  • Heiko Schütt
    Department of Psychology & Cognitive Sciene Program, University of Potsdam
    Neural Information Processing Group, University of Tübingen, Germany
  • Hans Trukenbrod
    Department of Psychology & Cognitive Sciene Program, University of Potsdam
  • Felix Wichmann
    Neural Information Processing Group, University of Tübingen, Germany
    Bernstein Center for Computational Neuroscience, Tübingen, Germany
  • Ralf Engbert
    Department of Psychology & Cognitive Sciene Program, University of Potsdam

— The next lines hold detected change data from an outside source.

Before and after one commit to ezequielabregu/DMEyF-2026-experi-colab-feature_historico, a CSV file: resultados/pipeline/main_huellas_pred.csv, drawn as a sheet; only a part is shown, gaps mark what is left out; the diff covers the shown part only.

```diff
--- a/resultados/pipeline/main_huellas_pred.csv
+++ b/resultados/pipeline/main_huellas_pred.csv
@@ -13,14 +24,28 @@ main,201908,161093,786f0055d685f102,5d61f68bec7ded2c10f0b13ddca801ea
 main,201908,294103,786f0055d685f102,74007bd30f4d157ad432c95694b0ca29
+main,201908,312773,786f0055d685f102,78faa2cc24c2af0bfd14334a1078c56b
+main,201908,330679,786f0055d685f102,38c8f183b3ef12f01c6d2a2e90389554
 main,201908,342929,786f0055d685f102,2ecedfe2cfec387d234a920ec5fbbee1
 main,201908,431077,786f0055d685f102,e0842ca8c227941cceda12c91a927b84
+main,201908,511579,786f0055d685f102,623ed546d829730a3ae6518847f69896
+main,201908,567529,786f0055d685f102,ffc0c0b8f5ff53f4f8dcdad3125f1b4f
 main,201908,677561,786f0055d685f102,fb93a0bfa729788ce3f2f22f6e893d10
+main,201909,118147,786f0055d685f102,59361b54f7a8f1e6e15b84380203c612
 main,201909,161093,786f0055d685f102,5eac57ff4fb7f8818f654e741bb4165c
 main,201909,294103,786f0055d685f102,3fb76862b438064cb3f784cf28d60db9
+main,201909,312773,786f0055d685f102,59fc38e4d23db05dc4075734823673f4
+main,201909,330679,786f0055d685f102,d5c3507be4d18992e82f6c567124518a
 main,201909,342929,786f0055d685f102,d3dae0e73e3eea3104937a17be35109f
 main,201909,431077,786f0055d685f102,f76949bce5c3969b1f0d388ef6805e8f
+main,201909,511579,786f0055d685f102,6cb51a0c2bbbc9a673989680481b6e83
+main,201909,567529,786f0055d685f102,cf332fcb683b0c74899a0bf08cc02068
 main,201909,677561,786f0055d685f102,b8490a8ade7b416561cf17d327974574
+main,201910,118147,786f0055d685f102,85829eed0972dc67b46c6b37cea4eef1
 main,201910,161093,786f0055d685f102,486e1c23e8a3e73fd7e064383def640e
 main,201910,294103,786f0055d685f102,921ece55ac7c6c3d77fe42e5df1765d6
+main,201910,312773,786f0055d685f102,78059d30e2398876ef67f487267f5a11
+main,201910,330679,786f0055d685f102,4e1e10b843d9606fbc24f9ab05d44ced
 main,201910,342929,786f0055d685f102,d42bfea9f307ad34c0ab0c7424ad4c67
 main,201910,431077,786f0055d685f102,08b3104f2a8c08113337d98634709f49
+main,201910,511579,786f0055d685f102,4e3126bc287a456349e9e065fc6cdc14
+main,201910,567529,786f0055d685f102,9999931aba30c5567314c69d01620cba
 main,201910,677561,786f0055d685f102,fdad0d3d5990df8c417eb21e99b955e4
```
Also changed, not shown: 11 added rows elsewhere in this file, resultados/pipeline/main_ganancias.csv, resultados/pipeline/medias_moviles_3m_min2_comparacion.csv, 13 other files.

Journal of Vision August 2017, Vol.17, 1120. doi:10.1167/17.10.1120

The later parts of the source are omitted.